── Records shown ──

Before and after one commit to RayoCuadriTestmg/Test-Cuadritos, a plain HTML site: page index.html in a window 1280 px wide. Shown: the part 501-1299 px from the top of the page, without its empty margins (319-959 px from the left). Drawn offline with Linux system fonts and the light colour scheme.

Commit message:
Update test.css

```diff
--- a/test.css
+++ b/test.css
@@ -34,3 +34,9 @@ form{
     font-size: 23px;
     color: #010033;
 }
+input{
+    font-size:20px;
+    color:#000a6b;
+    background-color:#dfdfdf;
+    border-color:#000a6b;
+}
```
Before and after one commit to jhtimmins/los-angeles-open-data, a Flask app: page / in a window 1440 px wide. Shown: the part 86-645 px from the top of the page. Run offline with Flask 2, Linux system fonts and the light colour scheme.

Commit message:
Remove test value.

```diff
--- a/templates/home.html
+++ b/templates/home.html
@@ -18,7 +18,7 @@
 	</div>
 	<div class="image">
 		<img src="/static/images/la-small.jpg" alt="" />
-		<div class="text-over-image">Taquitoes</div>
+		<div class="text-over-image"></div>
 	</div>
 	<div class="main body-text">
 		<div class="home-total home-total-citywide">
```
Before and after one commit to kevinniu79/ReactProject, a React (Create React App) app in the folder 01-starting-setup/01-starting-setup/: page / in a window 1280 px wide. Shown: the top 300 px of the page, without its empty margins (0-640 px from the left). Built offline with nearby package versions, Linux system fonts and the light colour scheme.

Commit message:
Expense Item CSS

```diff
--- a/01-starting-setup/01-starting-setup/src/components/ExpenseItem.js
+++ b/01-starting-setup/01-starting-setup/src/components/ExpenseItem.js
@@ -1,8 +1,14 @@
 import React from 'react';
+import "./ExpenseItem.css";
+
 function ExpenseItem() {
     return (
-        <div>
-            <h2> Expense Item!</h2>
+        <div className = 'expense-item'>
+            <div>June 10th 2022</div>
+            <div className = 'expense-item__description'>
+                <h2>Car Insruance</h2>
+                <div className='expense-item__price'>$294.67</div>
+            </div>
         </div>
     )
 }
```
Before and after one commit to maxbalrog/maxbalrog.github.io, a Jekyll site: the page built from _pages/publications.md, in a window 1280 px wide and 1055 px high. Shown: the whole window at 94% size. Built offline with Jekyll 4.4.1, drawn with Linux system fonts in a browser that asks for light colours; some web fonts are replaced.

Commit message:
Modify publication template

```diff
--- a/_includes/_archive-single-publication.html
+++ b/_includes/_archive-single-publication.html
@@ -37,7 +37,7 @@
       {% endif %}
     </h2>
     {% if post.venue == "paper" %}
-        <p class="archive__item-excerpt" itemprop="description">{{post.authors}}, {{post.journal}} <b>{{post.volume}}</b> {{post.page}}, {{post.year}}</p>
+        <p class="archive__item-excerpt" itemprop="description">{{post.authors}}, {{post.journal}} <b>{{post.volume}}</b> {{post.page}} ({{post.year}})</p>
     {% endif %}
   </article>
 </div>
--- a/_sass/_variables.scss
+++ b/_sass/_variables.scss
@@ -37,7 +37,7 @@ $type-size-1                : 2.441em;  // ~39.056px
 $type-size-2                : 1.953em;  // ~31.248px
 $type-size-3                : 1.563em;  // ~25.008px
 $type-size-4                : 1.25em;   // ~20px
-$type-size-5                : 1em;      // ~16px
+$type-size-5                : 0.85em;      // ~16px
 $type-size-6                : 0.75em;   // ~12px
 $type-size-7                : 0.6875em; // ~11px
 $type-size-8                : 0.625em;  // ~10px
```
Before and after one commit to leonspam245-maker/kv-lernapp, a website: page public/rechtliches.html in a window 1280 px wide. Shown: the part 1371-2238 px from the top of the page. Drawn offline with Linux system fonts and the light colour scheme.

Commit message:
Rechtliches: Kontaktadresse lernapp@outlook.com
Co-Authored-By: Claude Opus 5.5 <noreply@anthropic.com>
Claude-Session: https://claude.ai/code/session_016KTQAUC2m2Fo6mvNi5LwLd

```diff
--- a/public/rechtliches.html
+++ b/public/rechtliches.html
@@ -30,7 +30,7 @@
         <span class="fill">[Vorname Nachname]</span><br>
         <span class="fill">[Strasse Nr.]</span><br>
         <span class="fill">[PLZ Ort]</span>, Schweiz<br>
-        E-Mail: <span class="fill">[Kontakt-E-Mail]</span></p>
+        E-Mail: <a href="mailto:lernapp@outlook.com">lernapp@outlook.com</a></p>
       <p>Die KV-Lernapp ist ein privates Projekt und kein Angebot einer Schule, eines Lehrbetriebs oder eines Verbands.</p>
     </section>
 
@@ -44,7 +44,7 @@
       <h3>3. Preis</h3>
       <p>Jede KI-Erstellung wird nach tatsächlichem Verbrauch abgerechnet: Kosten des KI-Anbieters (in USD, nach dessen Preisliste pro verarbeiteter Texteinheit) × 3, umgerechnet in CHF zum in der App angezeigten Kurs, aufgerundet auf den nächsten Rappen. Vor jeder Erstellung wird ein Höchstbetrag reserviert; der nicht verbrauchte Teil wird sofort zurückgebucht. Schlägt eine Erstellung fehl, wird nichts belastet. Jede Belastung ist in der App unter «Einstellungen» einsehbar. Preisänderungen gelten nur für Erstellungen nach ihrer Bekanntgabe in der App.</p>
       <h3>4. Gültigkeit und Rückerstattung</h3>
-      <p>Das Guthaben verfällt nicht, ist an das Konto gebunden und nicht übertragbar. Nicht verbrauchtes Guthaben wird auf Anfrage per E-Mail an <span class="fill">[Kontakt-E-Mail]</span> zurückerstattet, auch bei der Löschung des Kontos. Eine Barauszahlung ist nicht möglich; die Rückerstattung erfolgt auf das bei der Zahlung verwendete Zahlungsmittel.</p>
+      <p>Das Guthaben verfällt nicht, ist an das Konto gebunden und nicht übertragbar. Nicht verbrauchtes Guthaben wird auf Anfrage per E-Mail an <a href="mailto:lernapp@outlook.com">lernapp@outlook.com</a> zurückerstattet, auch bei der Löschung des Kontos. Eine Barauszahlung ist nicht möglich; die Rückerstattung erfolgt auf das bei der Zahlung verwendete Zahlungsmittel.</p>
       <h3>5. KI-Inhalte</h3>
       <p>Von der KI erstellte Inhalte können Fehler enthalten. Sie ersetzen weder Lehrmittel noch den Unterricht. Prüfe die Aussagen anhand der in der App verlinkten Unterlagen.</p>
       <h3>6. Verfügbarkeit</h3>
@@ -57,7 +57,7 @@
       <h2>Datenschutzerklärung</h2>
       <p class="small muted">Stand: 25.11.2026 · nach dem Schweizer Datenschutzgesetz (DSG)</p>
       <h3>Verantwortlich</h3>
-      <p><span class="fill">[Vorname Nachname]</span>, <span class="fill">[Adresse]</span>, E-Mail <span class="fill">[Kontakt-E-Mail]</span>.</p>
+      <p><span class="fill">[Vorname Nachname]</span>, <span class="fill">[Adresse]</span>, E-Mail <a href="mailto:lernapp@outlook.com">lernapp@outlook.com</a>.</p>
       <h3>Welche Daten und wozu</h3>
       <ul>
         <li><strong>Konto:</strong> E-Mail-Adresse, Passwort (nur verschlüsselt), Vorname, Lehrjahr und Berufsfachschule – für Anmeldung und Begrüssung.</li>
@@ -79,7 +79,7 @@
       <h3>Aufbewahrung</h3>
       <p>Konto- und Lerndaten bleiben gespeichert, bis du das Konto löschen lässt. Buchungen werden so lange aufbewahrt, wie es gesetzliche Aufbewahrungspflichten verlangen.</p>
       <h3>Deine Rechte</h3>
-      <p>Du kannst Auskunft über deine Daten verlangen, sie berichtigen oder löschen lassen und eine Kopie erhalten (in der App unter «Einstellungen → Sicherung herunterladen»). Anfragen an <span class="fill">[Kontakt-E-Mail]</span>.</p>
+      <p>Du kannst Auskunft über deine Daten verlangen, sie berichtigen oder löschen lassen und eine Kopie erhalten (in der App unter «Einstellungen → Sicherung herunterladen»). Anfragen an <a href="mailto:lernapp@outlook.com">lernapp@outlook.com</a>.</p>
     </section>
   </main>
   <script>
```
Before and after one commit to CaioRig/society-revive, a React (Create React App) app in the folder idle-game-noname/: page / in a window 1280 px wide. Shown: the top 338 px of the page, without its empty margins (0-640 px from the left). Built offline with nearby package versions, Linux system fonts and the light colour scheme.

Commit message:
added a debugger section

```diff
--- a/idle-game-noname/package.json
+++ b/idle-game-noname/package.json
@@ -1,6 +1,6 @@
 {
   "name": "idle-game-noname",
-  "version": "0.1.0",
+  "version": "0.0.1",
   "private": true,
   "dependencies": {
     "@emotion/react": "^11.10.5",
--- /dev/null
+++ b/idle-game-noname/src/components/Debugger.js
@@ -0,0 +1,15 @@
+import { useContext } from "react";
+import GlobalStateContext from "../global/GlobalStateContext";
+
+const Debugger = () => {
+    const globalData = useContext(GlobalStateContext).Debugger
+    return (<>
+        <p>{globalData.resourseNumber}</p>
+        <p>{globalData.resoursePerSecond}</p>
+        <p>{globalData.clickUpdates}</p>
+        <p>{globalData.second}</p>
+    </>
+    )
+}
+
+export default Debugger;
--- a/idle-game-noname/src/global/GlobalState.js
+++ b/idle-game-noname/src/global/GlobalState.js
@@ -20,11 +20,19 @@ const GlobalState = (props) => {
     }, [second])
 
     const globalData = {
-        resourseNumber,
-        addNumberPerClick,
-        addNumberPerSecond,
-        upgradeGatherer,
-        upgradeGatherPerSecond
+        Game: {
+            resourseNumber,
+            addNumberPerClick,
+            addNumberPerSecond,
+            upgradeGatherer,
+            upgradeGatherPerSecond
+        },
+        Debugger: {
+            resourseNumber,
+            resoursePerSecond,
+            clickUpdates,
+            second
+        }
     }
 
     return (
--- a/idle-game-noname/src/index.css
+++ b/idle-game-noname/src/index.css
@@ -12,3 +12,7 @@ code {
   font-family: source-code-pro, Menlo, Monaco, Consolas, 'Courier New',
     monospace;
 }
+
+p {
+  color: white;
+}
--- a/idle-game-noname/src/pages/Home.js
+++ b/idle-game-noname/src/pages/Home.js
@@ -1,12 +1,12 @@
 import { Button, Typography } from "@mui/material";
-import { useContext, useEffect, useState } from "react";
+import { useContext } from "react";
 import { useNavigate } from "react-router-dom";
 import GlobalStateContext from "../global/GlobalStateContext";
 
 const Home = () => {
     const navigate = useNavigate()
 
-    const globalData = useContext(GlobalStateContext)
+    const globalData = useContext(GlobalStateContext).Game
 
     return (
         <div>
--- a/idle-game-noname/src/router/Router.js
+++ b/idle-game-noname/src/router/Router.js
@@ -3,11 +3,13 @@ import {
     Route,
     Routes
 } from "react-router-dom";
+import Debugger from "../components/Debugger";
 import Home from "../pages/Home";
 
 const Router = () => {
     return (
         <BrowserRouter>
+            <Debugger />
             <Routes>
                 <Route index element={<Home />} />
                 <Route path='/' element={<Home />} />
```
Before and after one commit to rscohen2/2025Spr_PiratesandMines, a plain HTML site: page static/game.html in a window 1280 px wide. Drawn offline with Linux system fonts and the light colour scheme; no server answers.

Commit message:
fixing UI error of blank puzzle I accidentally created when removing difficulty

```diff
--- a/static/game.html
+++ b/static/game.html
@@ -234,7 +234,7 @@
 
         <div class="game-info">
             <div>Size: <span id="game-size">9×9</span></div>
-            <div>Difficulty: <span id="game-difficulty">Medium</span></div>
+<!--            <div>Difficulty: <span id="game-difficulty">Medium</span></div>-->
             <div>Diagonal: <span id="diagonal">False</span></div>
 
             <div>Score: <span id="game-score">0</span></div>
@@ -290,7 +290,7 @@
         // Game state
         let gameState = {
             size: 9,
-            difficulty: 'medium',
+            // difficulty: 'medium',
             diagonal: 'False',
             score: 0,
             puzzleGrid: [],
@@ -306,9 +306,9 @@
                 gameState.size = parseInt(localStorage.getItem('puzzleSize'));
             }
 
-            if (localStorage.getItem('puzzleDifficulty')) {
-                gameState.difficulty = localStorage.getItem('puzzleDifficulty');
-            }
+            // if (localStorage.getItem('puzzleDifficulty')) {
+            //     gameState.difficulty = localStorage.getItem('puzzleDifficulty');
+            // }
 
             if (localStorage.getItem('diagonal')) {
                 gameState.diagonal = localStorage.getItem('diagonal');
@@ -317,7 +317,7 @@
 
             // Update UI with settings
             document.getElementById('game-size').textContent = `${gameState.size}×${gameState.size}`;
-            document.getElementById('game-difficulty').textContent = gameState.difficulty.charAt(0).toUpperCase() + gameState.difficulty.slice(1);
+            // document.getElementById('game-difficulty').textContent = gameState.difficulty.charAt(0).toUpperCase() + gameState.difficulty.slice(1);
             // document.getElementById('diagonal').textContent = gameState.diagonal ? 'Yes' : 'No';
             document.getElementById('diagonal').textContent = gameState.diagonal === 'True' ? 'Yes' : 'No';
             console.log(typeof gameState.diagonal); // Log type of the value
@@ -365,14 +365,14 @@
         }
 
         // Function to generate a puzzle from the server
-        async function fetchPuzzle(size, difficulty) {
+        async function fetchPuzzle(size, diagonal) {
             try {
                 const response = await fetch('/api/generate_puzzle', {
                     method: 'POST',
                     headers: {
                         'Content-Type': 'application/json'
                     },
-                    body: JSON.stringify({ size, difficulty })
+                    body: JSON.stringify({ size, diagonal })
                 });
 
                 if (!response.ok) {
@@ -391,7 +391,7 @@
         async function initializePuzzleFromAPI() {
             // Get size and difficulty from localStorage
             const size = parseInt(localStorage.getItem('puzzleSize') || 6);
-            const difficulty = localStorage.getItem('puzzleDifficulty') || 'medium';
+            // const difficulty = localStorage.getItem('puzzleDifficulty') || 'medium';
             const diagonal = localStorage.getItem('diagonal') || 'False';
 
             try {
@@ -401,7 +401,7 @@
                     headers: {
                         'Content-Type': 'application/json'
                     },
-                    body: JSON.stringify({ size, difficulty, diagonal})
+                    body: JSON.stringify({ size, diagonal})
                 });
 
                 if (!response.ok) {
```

───

• **Goal of the exercise**
Go through the records above and copy every line with the word "className".

• **Final answer**
+        <div className = 'expense-item'>
+            <div className = 'expense-item__description'>
+                <div className='expense-item__price'>$294.67</div>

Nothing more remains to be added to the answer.